### PROBLEM DESCRIPTION
Out of the listing below, copy every line that carries the string "parts".

### PROVIDED RECORDS
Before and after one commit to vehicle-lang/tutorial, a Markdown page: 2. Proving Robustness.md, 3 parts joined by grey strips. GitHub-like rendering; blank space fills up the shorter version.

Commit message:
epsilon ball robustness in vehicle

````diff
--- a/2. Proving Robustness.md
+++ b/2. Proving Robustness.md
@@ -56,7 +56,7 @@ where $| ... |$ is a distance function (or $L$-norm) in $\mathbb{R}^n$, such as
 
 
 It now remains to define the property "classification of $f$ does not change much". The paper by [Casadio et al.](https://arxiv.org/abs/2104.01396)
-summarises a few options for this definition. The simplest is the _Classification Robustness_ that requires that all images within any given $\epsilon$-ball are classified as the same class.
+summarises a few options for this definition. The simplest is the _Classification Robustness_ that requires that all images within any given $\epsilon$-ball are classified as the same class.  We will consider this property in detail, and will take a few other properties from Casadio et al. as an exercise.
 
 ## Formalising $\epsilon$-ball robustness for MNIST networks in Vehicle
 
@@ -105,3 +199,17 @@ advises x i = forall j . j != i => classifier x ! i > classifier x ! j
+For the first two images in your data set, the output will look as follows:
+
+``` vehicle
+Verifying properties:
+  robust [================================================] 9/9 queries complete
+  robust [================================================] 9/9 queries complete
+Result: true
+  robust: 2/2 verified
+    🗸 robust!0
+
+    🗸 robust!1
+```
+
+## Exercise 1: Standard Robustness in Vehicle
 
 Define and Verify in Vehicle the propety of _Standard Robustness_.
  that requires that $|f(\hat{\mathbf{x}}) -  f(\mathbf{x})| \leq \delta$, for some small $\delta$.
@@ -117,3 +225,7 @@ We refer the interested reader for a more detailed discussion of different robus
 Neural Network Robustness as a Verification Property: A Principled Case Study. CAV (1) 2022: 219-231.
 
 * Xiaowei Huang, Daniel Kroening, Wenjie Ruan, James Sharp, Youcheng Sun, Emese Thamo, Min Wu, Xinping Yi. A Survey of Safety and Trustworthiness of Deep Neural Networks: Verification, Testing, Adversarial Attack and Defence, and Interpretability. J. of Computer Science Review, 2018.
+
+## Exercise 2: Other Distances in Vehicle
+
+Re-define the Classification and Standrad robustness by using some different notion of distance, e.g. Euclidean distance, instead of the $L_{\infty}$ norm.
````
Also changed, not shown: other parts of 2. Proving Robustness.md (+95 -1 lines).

### RESPONSE TO THIS EXERCISE
Before and after one commit to vehicle-lang/tutorial, a Markdown page: 2. Proving Robustness.md, 3 parts joined by grey strips. GitHub-like rendering; blank space fills up the shorter version.
Also changed, not shown: other parts of 2. Proving Robustness.md (+95 -1 lines).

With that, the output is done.